### Source records:
- - - - - - -
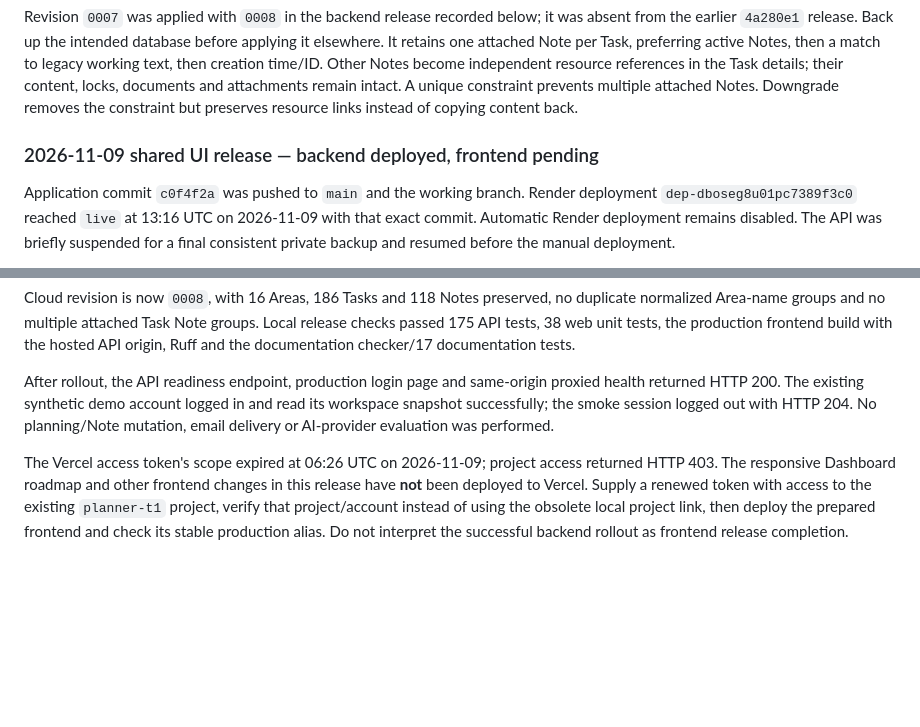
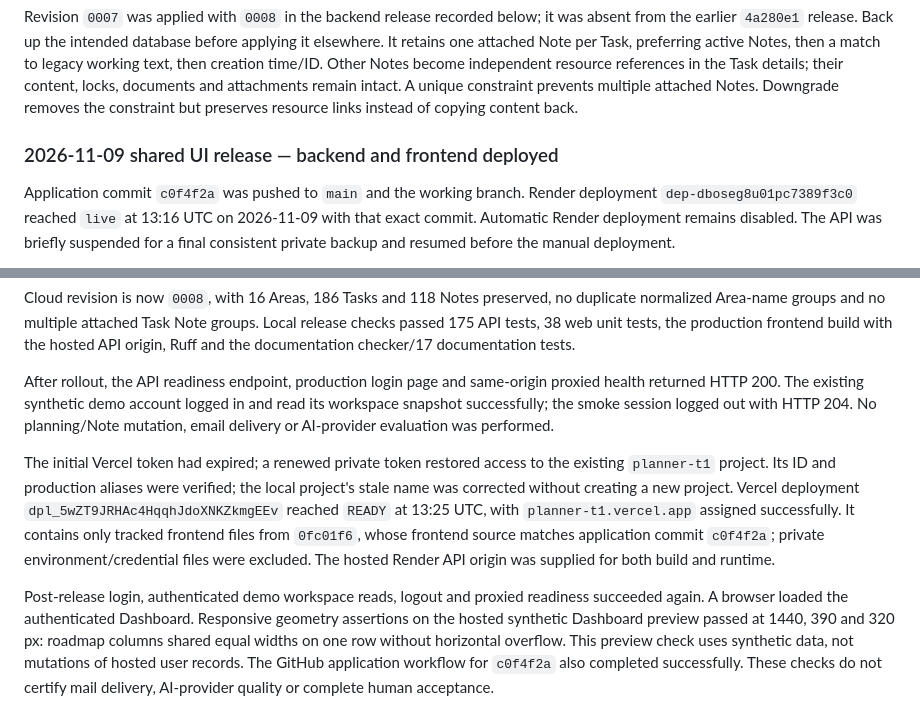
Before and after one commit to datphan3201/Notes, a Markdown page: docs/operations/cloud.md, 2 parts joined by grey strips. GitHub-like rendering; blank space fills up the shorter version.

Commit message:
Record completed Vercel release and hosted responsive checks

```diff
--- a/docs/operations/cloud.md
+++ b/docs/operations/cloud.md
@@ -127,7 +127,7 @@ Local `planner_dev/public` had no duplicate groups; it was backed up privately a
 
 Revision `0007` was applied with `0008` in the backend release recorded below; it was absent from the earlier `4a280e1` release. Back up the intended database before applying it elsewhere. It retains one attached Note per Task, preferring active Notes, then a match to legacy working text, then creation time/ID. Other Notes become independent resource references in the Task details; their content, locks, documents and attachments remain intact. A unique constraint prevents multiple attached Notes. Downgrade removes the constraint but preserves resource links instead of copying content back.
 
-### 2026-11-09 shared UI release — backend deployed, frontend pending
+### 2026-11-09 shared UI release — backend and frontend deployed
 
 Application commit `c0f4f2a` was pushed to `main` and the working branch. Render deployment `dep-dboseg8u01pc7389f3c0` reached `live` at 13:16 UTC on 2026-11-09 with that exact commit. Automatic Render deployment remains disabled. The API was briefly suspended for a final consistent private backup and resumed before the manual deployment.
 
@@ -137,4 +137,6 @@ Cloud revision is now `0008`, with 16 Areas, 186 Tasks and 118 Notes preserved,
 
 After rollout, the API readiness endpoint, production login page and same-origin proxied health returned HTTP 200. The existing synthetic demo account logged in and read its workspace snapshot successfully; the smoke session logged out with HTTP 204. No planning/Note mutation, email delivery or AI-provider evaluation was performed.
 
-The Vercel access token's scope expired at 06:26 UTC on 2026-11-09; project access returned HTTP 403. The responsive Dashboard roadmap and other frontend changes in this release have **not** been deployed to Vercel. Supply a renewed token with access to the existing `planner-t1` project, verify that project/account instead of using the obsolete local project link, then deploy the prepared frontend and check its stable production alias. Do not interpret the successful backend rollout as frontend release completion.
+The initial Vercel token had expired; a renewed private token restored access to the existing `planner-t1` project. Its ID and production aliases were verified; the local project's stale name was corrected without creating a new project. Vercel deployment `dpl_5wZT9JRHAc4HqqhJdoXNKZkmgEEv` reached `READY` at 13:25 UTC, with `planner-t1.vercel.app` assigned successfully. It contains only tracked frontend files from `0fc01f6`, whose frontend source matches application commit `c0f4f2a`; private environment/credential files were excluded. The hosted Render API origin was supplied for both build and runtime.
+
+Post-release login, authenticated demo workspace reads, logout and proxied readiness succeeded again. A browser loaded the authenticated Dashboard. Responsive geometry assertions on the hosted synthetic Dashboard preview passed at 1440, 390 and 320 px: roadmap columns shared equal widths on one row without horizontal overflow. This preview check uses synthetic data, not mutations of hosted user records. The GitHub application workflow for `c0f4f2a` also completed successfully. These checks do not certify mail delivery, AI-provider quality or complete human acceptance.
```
- - - - - - -
### Exercise requirements:
The preceding entries are to be returned verbatim, with every picture excluded.

### Response for this exercise:
Before and after one commit to datphan3201/Notes, a Markdown page: docs/operations/cloud.md, 2 parts joined by grey strips. GitHub-like rendering; blank space fills up the shorter version.

Commit message:
Record completed Vercel release and hosted responsive checks

```diff
--- a/docs/operations/cloud.md
+++ b/docs/operations/cloud.md
@@ -127,7 +127,7 @@ Local `planner_dev/public` had no duplicate groups; it was backed up privately a
 
 Revision `0007` was applied with `0008` in the backend release recorded below; it was absent from the earlier `4a280e1` release. Back up the intended database before applying it elsewhere. It retains one attached Note per Task, preferring active Notes, then a match to legacy working text, then creation time/ID. Other Notes become independent resource references in the Task details; their content, locks, documents and attachments remain intact. A unique constraint prevents multiple attached Notes. Downgrade removes the constraint but preserves resource links instead of copying content back.
 
-### 2026-11-09 shared UI release — backend deployed, frontend pending
+### 2026-11-09 shared UI release — backend and frontend deployed
 
 Application commit `c0f4f2a` was pushed to `main` and the working branch. Render deployment `dep-dboseg8u01pc7389f3c0` reached `live` at 13:16 UTC on 2026-11-09 with that exact commit. Automatic Render deployment remains disabled. The API was briefly suspended for a final consistent private backup and resumed before the manual deployment.
 
@@ -137,4 +137,6 @@ Cloud revision is now `0008`, with 16 Areas, 186 Tasks and 118 Notes preserved,
 
 After rollout, the API readiness endpoint, production login page and same-origin proxied health returned HTTP 200. The existing synthetic demo account logged in and read its workspace snapshot successfully; the smoke session logged out with HTTP 204. No planning/Note mutation, email delivery or AI-provider evaluation was performed.
 
-The Vercel access token's scope expired at 06:26 UTC on 2026-11-09; project access returned HTTP 403. The responsive Dashboard roadmap and other frontend changes in this release have **not** been deployed to Vercel. Supply a renewed token with access to the existing `planner-t1` project, verify that project/account instead of using the obsolete local project link, then deploy the prepared frontend and check its stable production alias. Do not interpret the successful backend rollout as frontend release completion.
+The initial Vercel token had expired; a renewed private token restored access to the existing `planner-t1` project. Its ID and production aliases were verified; the local project's stale name was corrected without creating a new project. Vercel deployment `dpl_5wZT9JRHAc4HqqhJdoXNKZkmgEEv` reached `READY` at 13:25 UTC, with `planner-t1.vercel.app` assigned successfully. It contains only tracked frontend files from `0fc01f6`, whose frontend source matches application commit `c0f4f2a`; private environment/credential files were excluded. The hosted Render API origin was supplied for both build and runtime.
+
+Post-release login, authenticated demo workspace reads, logout and proxied readiness succeeded again. A browser loaded the authenticated Dashboard. Responsive geometry assertions on the hosted synthetic Dashboard preview passed at 1440, 390 and 320 px: roadmap columns shared equal widths on one row without horizontal overflow. This preview check uses synthetic data, not mutations of hosted user records. The GitHub application workflow for `c0f4f2a` also completed successfully. These checks do not certify mail delivery, AI-provider quality or complete human acceptance.
```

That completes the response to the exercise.